(Excerpts from a dataset)
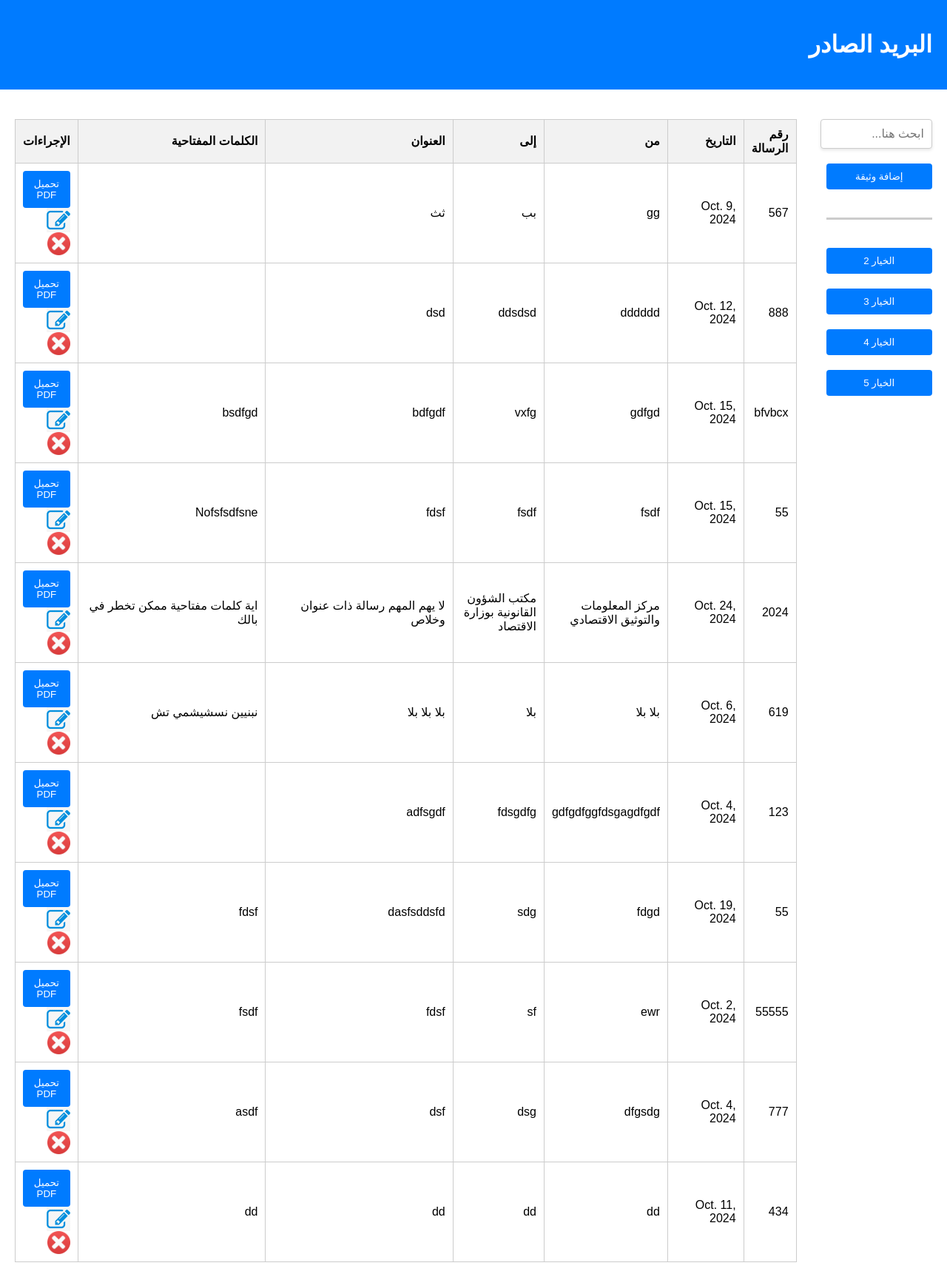
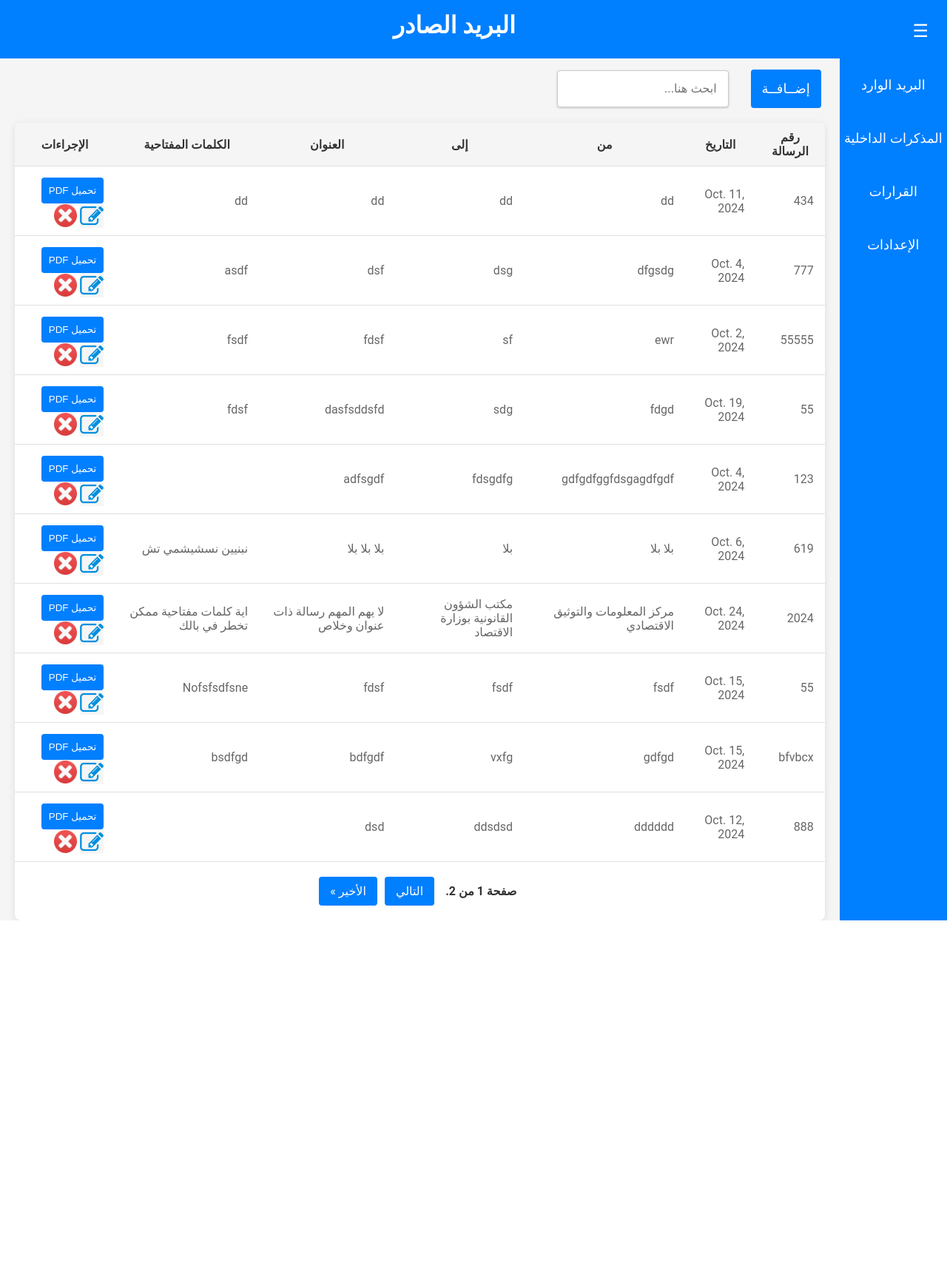
Before and after one commit to debeski/mail_archive_OLD, a Django app: page /outgoing_mail/ in a window 1280 px wide. Shown: the whole page at 74% size. After the commit the page ends 1244 px from the top, so only its background shows below. Run offline with Django 5.2, Linux system fonts and the light colour scheme; data comes from the database, SQL or seed files in the repository; both versions use the stored data as it was after the commit.

Commit message:
outgoing6

```diff
--- a/documents/static/css/style.css
+++ b/documents/static/css/style.css
@@ -1,67 +1,179 @@
 body {
-    font-family: Arial, sans-serif;
+    font-family: 'Roboto', sans-serif; /* Change font for Material style */
     direction: rtl; /* Right-to-left direction for Arabic */
     margin: 0;
     height: 100vh; /* Full height */
     display: flex;
     flex-direction: column; /* Stack elements vertically */
+    background-color: #f5f5f5; /* Light background for the body */
 }
 
 .title {
-    background-color: #007bff; /* Title background color */
+    background-color: #007FFF; /* Azure color for title */
     color: white;
     text-align: right;
-    padding: 20px; /* Space around the title */
-    margin-bottom: 20px; /* Space below the title */
+    padding: 5px; /* Reduced height */
+    margin: 0; /* Remove margin below the title */
+    box-shadow: none; /* Light shadow only below */
+    display: flex; /* Flex for title and button */
+    align-items: center; /* Center items vertically */
+    height: 70px;
+}
+
+.title h1 {
+    flex: 1; /* Allow the title to take up remaining space */
+    text-align: center; /* Center the title text */
+    margin-top: 10px;
+}
+
+.menu-toggle {
+    background: none; /* No background */
+    border: none; /* No border */
+    color: white; /* White color for the icon */
+    font-size: 24px; /* Size for the icon */
+    cursor: pointer; /* Pointer cursor */
+    margin-right: 10px; /* Space from the left */
 }
 
 .container {
     display: flex;
     flex-grow: 1; /* Allow the container to grow */
-    justify-content: flex-end; /* Align dashboard to the right */
-    padding: 20px; /* Add padding to the container */
+}
+
+.layout {
+    display: flex; /* Keep dashboard and table side by side */
+    flex-grow: 1; /* Allow layout to grow */
+}
+
+.dashboard {
+    background-color: #007FFF; /* Match title background (azure) */
+    color: white; /* Text color */
+    width: 200px; /* Fixed width for navigation pane */
+    margin: 0; /* Remove space from left */
+    padding: 0; /* Remove padding */
+    box-shadow: none; /* Shadow for depth */
+    transition: width 0.3s; /* Smooth transition for width */
+    border-top: none; /* Ensure there's no border at the top */
+}
+
+.dashboard.collapsed {
+    width: 0; /* Collapse width */
+    overflow: hidden; /* Hide overflow */
+}
+
+.dashboard button {
+    width: 100%; /* Make buttons full width */
+    margin: 0; /* Remove margin */
+    padding: 25px 0; /* Increased padding for buttons */
+    background-color: #007FFF; /* Azure for options */
+    color: white;
+    border: none;
+    cursor: pointer;
+    transition: background-color 0.3s; /* Smooth transition */
+    font-size: 18px; /* Increase font size for buttons */
+}
+
+.dashboard button:hover {
+    background-color: #0056a3; /* Darker blue on hover */
+}
+
+.main-content {
+    flex-grow: 1; /* Allow main content to grow */
+    transition: margin-left 0.3s; /* Smooth transition for margin */
+}
+
+.header {
+    display: flex; /* Use flexbox for header layout */
+    align-items: center; /* Center items vertically */
+    margin-bottom: 20px; /* Space below the header */
+}
+
+.header button {
+    margin-right: 25px; /* Space between the button and the search field */
+    padding: 15px; /* Make buttons the same size */
+    border: none; /* Remove default border */
+    background-color: #007FFF; /* Azure for "إضافة وثيقة" button */
+    color: white; /* Text color */
+    border-radius: 4px; /* Rounded corners for buttons */
+    cursor: pointer; /* Pointer cursor on hover */
+    transition: background-color 0.3s; /* Smooth transition */
+    font-size: 18px; /* Increase font size for the button */
+    margin-top: 15px;
+}
+
+.header button:hover {
+    background-color: #0056a3; /* Darker button color on hover */
+}
+
+.search-container {
+    flex: 1; /* Allow search input to grow */
+    display: flex; /* Use flexbox for alignment */
+    padding-right: 30px;
+    padding-top: 15px
+}
+
+.search-container input {
+    padding: 15px; /* Increased padding for input */
+    width: 200px; /* Set a specific width for the search input */
+    border: 1px solid #ccc; /* Light gray border */
+    border-radius: 4px; /* Rounded corners */
+    box-shadow: 0 1px 3px rgba(0, 0, 0, 0.2); /* Subtle shadow */
+    font-size: 16px; /* Font size for readability */
+    transition: border-color 0.3s; /* Smooth transition for border color */
+}
+
+#search-input:focus {
+    border-color: #007FFF; /* Change border color when focused */
+    outline: none; /* Remove default outline */
 }
 
 .table-container {
     flex-grow: 1; /* Allow the table container to grow */
-    margin-right: 20px; /* Space between table and dashboard */
-}
-
-.dashboard {
-    display: inline-block; /* Keep it from pushing down */
-    vertical-align: top; /* Align with the action container */
-    width: 200px; /* Adjust width as needed */
-    margin-left: 20px; /* Space from the action container */
-}
-
-.dashboard button {
-    width: 100%; /* Make buttons full width */
-    margin: 10px 0;
-    padding: 10px;
-    background-color: #007bff;
-    color: white;
-    border: none;
-    border-radius: 4px;
-    cursor: pointer;
-}
-
-.dashboard button:hover {
-    background-color: #0056b3;
+    margin-left: 20px; /* Space between table and dashboard */
+    margin-right: 20px;
+    overflow: auto; /* Allow scrolling if the table is too wide */
+    border-radius: 8px; /* Rounded corners */
+    box-shadow: 0 2px 10px rgba(0, 0, 0, 0.1); /* Subtle shadow */
+    background-color: #ffffff; /* White background for the table container */
 }
 
 table {
-    width: 100%;
-    border-collapse: collapse;
+    width: 100%; /* Ensure the table takes full width */
+    border-collapse: collapse; /* Remove spacing between cells */
 }
 
 th, td {
-    padding: 10px;
-    border: 1px solid #ccc;
-    text-align: right; /* Align text to the right for Arabic */
+    padding: 10px 15px; /* Padding for cells */
+    border-bottom: 1px solid #e0e0e0; /* Light border for separation */
 }
 
 th {
-    background-color: #f2f2f2;
+    background-color: #f5f5f5; /* Light grey background for header */
+    color: #333; /* Dark text color */
+    font-weight: 600; /* Bold header text */
+}
+
+td {
+    text-align: right; /* Align text to the right for Arabic */
+    color: #666; /* Slightly lighter text for body */
+}
+
+/* Row hover effect */
+tbody tr:hover {
+    background-color: #eeeeee; /* Light grey background on hover */
+}
+
+/* Responsive adjustments */
+@media (max-width: 600px) {
+    th, td {
+        padding: 10px; /* Reduce padding on smaller screens */
+        font-size: 14px; /* Adjust font size */
+    }
+
+    th:nth-child(1),
+    td:nth-child(1) {
+        display: none; /* Hide document number on small screens */
+    }
 }
 
 .dropdown {
@@ -70,82 +182,46 @@ th {
 }
 
 .dropbtn {
-    background-color: #007bff;
+    background-color: #007FFF; /* Azure color for dropdown button */
     color: white;
     padding: 10px;
     border: none;
     cursor: pointer;
     border-radius: 4px;
+    transition: background-color 0.3s; /* Smooth transition */
 }
 
 .dropdown-content {
     display: none;
     position: absolute;
-    background-color: #f9f9f9;
+    background-color: #ffffff; /* White background for dropdown */
     min-width: 160px;
     box-shadow: 0px 8px 16px 0px rgba(0,0,0,0.2);
     z-index: 1;
+    border-radius: 4px; /* Rounded corners */
 }
 
 .dropdown-content a, .dropdown-content span {
-    color: black;
+    color: black; /* Default color for available options */
     padding: 12px 16px;
     text-decoration: none;
     display: block;
 }
 
 .dropdown-content a:hover, .dropdown-content span:hover {
-    background-color: #007bff; /* Highlight on hover */
+    background-color: #007FFF; /* Azure for hovered options */
     color: white;
 }
 
+.disabled-option {
+    color: gray; /* Gray for unavailable options */
+    cursor: not-allowed; /* Change cursor to indicate it's not clickable */
+    pointer-events: none; /* Prevent any pointer events */
+}
+
+/* Show dropdown content on hover */
 .dropdown:hover .dropdown-content {
     display: block;
-}
-
-/* Flexbox for the button and search field */
-.action-container {
-    display: flex;
-    align-items: center; /* Center vertically */
-    margin-bottom: 20px; /* Space below the action container */
-}
-
-.action-container button {
-    margin-right: 10px; /* Space between button and input */
-    flex: 1; /* Allow button to grow */
-}
-
-.search-container {
-    flex: 2; /* Allow search input to grow */
-}
-
-.search-container input {
-    padding: 10px;
-    width: 100%; /* Make input full width */
-}
-
-/* Separator */
-.separator {
-    height: 3px;
-    background-color: #ccc;
-    margin: 10px 0; /* Space above and below */
-}
-
-/* Search Field */
-#search-input:focus {
-    border-color: #007bff;    /* Changes border color when the input is focused */
-    outline: none;             /* Removes the default outline */
-}
-
-#search-input {
-    padding: 10px;             /* Adds padding inside the input for better usability */
-    width: 90%;              /* Makes the input take the full width of its container */
-    border: 1px solid #ccc;   /* Adds a light gray border */
-    border-radius: 4px;       /* Rounds the corners for a softer look */
-    box-shadow: 0 2px 4px rgba(0, 0, 0, 0.1); /* Adds a subtle shadow */
-    margin-bottom: 10px;      /* Space below the input */
-    font-size: 16px;          /* Sets the font size for better readability */
-    transition: border-color 0.3s; /* Smooth transition for border color */
 }
 
 .modal {
@@ -168,6 +244,8 @@ th {
     width: 80%;
     max-width: 400px;
     text-align: center;
+    border-radius: 8px; /* Rounded corners for modal */
+    box-shadow: 0 4px 20px rgba(0, 0, 0, 0.2); /* Shadow for modal */
 }
 
 .close {
@@ -203,54 +281,58 @@ th {
     cursor: pointer; /* Ensure edit button also has pointer */
 }
 
-/* Set specific widths for table columns */
-table {
-    width: 100%; /* Ensure the table takes full width */
-}
-
-th:nth-child(1),
-td:nth-child(1) {
-    width: 5%; /* رقم الوثيقة */
-}
-
-th:nth-child(2),
-td:nth-child(2) {
-    width: 10%; /* التاريخ */
-}
-
-th:nth-child(3),
-td:nth-child(3) {
-    width: 12%; /* من */
-}
-
-th:nth-child(4),
-td:nth-child(4) {
-    width: 12%; /* إلى */
-}
-
-th:nth-child(5),
-td:nth-child(5) {
-    width: 25%; /* العنوان */
-}
-
-th:nth-child(6),
-td:nth-child(6) {
-    width: 25%; /* الكلمات المفتاحية */
-}
-
-/* Ensure header and body cells are styled the same */
-th {
-    text-align: right; /* Align text to the right for Arabic */
-}
-
-td {
-    text-align: right; /* Align text to the right for Arabic */
-}
-
 .disabled-option {
     color: gray;  /* Grayed out text */
     cursor: not-allowed;  /* Change cursor to indicate it's not clickable */
     pointer-events: none;  /* Prevent any pointer events */
     display: block;  /* Ensures it behaves like a block element */
-    padding: 8px 12px;  /* Match link padding */
 }
+
+/* Button styles enhancements */
+button {
+    margin-top: 5px; /* Space above buttons */
+    padding: 10px; /* Padding for buttons */
+    border: none; /* Remove default border */
+    background-color: #6200ee; /* Button color */
+    color: white; /* Text color */
+    border-radius: 4px; /* Rounded corners for buttons */
+    cursor: pointer; /* Pointer cursor on hover */
+    transition: background-color 0.3s; /* Smooth transition */
+}
+
+button:hover {
+    background-color: #0056a3; /* Darker button color on hover */
+}
+
+.pagination {
+    display: flex; /* Use flexbox for layout */
+    justify-content: center; /* Center the pagination */
+    margin: 20px 0; /* Space around the paginator */
+}
+
+.step-links {
+    display: flex; /* Flex for spacing */
+    align-items: center; /* Center items vertically */
+}
+
+.pagination-button {
+    background-color: #007FFF; /* Material purple */
+    color: white; /* Text color */
+    padding: 10px 15px; /* Padding */
+    margin: 0 5px; /* Space between buttons */
+    border: none; /* Remove border */
+    border-radius: 4px; /* Rounded corners */
+    cursor: pointer; /* Pointer cursor */
+    transition: background-color 0.3s; /* Smooth transition */
+    text-decoration: none; /* Remove underline */
+}
+
+.pagination-button:hover {
+    background-color: #3700b3; /* Darker purple on hover */
+}
+
+.current {
+    margin: 0 10px; /* Space around current page text */
+    font-weight: bold; /* Bold text for current page */
+    color: #333; /* Darker color for better visibility */
+}
--- a/documents/templates/outgoing_mail.html
+++ b/documents/templates/outgoing_mail.html
@@ -10,22 +10,25 @@
 </head>
 <body>
 <div class="title">
+    <button class="menu-toggle" onclick="toggleMenu()">☰</button>
     <h1>البريد الصادر</h1>
 </div>
 
 <div class="container">
-    <div class="dashboard">
+    <div class="layout">
+        <div class="dashboard" id="dashboard">
+            <button onclick="#">البريد الوارد</button>
+            <button onclick="#">المذكرات الداخلية</button>
+            <button onclick="#">القرارات</button>
+            <button onclick="#">الإعدادات</button>
+        </div>
+        <div class="main-content">
+            <div class="header">
+                <button onclick="location.href='{% url 'add_outgoing' %}'">إضــافــة</button>
+                <div class="search-container">
                     <input type="text" placeholder="ابحث هنا..." id="search-input" onkeyup="searchDocuments()">
-        <button onclick="location.href='{% url 'add_outgoing' %}'">إضافة وثيقة</button>
-        <div><br></div>
-        <div class="separator"></div>
-        <br>
-        <button onclick="#">الخيار 2</button>
-        <button onclick="#">الخيار 3</button>
-        <button onclick="#">الخيار 4</button>
-        <button onclick="#">الخيار 5</button>
                 </div>
-
+            </div>
             <div class="table-container">
                 <table>
                     <thead>
@@ -79,6 +82,24 @@
                         {% endfor %}
                     </tbody>
                 </table>
+                <div class="pagination">
+                    <span class="step-links">
+                        {% if documents.has_previous %}
+                            <a href="?page=1" class="pagination-button">&laquo; الأول</a>
+                            <a href="?page={{ documents.previous_page_number }}" class="pagination-button">السابق</a>
+                        {% endif %}
+
+                        <span class="current">
+                            صفحة {{ documents.number }} من {{ documents.paginator.num_pages }}.
+                        </span>
+
+                        {% if documents.has_next %}
+                            <a href="?page={{ documents.next_page_number }}" class="pagination-button">التالي</a>
+                            <a href="?page={{ documents.paginator.num_pages }}" class="pagination-button">الأخير &raquo;</a>
+                        {% endif %}
+                    </span>
+                </div>
+            </div>
         </div>
     </div>
 
@@ -95,5 +116,11 @@
     <!-- Link to the external JavaScript files -->
     <script src="{% static 'js/search.js' %}"></script>
     <script src="{% static 'js/delete.js' %}"></script>
+    <script>
+        function toggleMenu() {
+            const dashboard = document.getElementById('dashboard');
+            dashboard.classList.toggle('collapsed');
+        }
+    </script>
 </body>
 </html>
--- a/documents/views.py
+++ b/documents/views.py
@@ -6,6 +6,8 @@ from django.apps import apps
 import os
 from django.views.decorators.csrf import csrf_exempt
 from .models import Incoming, Outgoing, Internal, Decree
+from django.core.paginator import Paginator
+
 
 
 #index+outgoing_index functions.
@@ -25,10 +27,13 @@ def index(request):
     })
 
 def outgoing_mail(request):
-    documents = Outgoing.objects.all()  # Use the correct model name here
-    return render(request, 'outgoing_mail.html', {'documents': documents})
+    documents = Outgoing.objects.order_by('-id')  # Order by ID descending
+    paginator = Paginator(documents, 10)  # Show 20 documents per page
 
+    page_number = request.GET.get('page')
+    page_obj = paginator.get_page(page_number)
 
+    return render(request, 'outgoing_mail.html', {'documents': page_obj})
 #add+edit+delete functions.
 
 
```
Also changed, not shown: db.sqlite3, 2 other files. Lines whose indentation alone changed are shown as unchanged.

### Exercise requirements
Look through the entries above; copy each line where the string "size" appears.

### Your response
Before and after one commit to debeski/mail_archive_OLD, a Django app: page /outgoing_mail/ in a window 1280 px wide. Shown: the whole page at 74% size. After the commit the page ends 1244 px from the top, so only its background shows below. Run offline with Django 5.2, Linux system fonts and the light colour scheme; data comes from the database, SQL or seed files in the repository; both versions use the stored data as it was after the commit.
+    font-size: 24px; /* Size for the icon */
+    font-size: 18px; /* Increase font size for buttons */
+    padding: 15px; /* Make buttons the same size */
+    font-size: 18px; /* Increase font size for the button */
+    font-size: 16px; /* Font size for readability */
+        font-size: 14px; /* Adjust font size */
-    font-size: 16px;          /* Sets the font size for better readability */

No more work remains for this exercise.